I have watched with interest as Southern Baptist Churches are finding a renewed interest in the topics of Church Authority and Church Discipline. Our own church is looking at these topics currently.
I agree that in SBC life it appears in the post war years and for several decades thereafter there was a lack of emphasis on authority and discipline in the Church. The emphasis on evangelism in those years saw an effort to bring everyone into the tent, and perhaps not much effort to preserve the doctrinal unity of the Church and proper order and a living out of the Gospel in the Church.
Thanks primarily to the IX Marks ministry the topics of Church Authority and Church Discipline are major topics today.
The chief proponent of current theories of Church authority and Church discipline today is Jonathan Leeman. Leeman is on the staff of IX Marks and Capitol Hill Baptist Church in Washington, DC.
The IX Marks at 9:00 this year at the SBC annual meeting contained plugs for upcoming conferences on Church Discipline.

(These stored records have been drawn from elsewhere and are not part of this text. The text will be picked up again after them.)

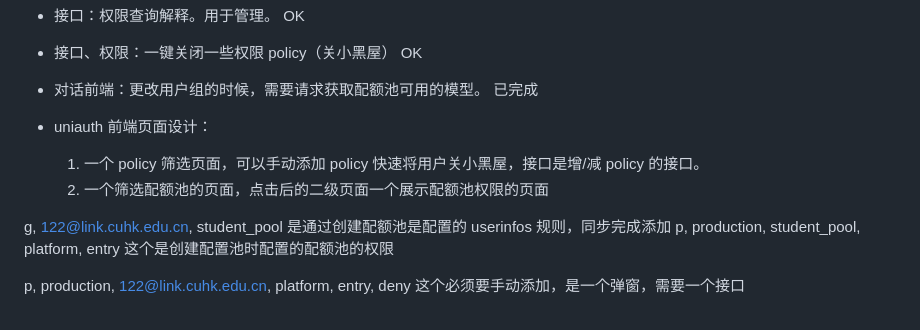
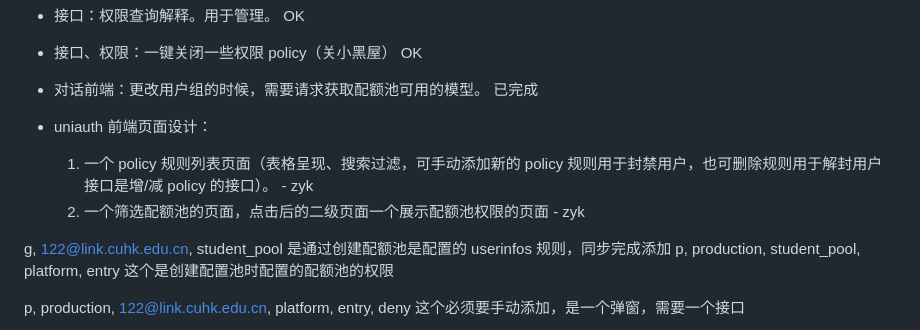
Before and after one commit to CUHKSZ-ITSO-Dev/UniAuth, a Markdown page: uniauth-gf/README.MD, the part around one of its changes. GitHub-like rendering.

```diff
--- a/uniauth-gf/README.MD
+++ b/uniauth-gf/README.MD
@@ -44,8 +44,8 @@ g, upn, student-pool
 - 对话前端：更改用户组的时候，需要请求获取配额池可用的模型。 已完成
 
 - uniauth 前端页面设计：
-  1. 一个 policy 筛选页面，可以手动添加 policy 快速将用户关小黑屋，接口是增/减 policy 的接口。
-  2. 一个筛选配额池的页面，点击后的二级页面一个展示配额池权限的页面
+  1. 一个 policy 规则列表页面（表格呈现、搜索过滤，可手动添加新的 policy 规则用于封禁用户，也可删除规则用于解封用户接口是增/减 policy 的接口）。 - zyk
+  2. 一个筛选配额池的页面，点击后的二级页面一个展示配额池权限的页面 - zyk
 
 g, 122@link.cuhk.edu.cn, student_pool 是通过创建配额池是配置的 userinfos 规则，同步完成添加
 p, production, student_pool, platform, entry 这个是创建配置池时配置的配额池的权限
```
Also changed, not shown: other parts of uniauth-gf/README.MD (+7 -7 lines).
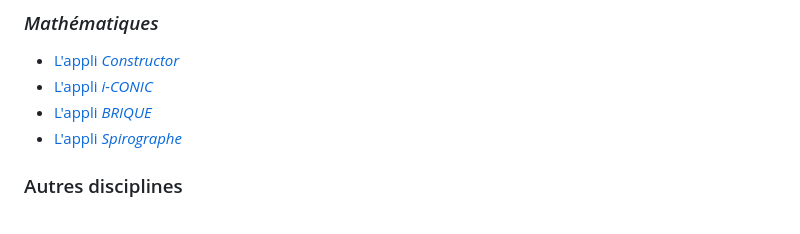
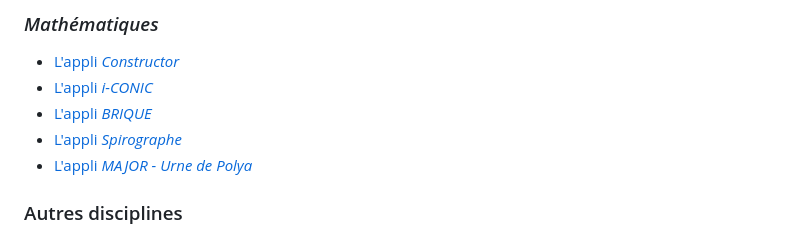
Before and after one commit to othoni-hub/VibeCoding, a Markdown page: README.md, the part around the change. Rendered like a GitHub page.

```diff
--- a/README.md
+++ b/README.md
@@ -9,6 +9,7 @@ avec l'aide de **Gemini 3.5** ou de **Claude Sonnet 4.6**
 - [L'appli *i-CONIC*](#i-CONIC)
 - [L'appli *BRIQUE*](#BRIQUE)
 - [L'appli *Spirographe*](#Spirographe)
+- [L'appli *MAJOR - Urne de Polya*](#MAJOR)
 
 ### Autres disciplines
 - [L'appli *S.Y.S.M.O Solarium 3D*](#solarium)
```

If one Googles “Church Discipline”, most of the pages that come up involve Leeman and his work on the topic. Young pastors are flocking to hear Leeman speak about Church authority and Church Discipline.
I have read articles by Leeman and his abbreviated work on Church Discipline. His most recent work, Baptist Foundations, also addresses the topics of Church authority and Church discipline.
While I appreciate the renewed interest and hope that an appropriate balance can be restored to the SBC churches, I have some grave concerns about some of the recommendations that Leeman has made, and the underlying theology.
For example, I cannot find direct New Testament support for propositions such as not allowing someone to leave your church who wants to leave. Or the idea that if a member is trying to avoid discipline, and decides instead to leave church, that the church should not let the person leave, but they should keep the member – only for the purpose of excommunicating him.
I cannot find direct New Testament support for the idea that church members submit themselves to the Church physically, socially, affectionately, financially, vocationally, ethically, and spiritually. In one article, Leeman suggests that your church might have something to say about where you and your family buy a house or how you spend your money. Leeman does not say this outright. And he spends quite a bit of time deploring abusive authority. But he never recognizes social and spiritual boundaries beyond which churches and church leaders should not tread without the invitation of the member.
Leeman and those who advocate a return to some form of 19th Century Baptist disciplinary structure do not want to see church members abused. That is clear. But I believe their recommendations, if followed, make it almost a given that abuse will occur.
The latest Church Discipline fiasco that occurred at the Village Church in Dallas, Texas, under the leadership of Matt Chandler is a classic example of the kind of trouble that awaits churches that adopt Leeman’s interpretation.
I believe at the bottom of my concerns are some fundamental ecclesiological misunderstandings.
I am not smart enough to articulate my concerns in the best manner. But today I located an article that I believe asks some really good questions and points out some flaws in Leeman’s approach.
Read it. It can be found here: https://minicheism.wordpress.com/2012/12/12/thoughts-on-church-authority
This article is written by a very Reformed writer. I am sure that I would not agree with this writer about some things. But I do believe this writer has touched on something fundamental.
I am interested in what this readership thinks about the topic and this article.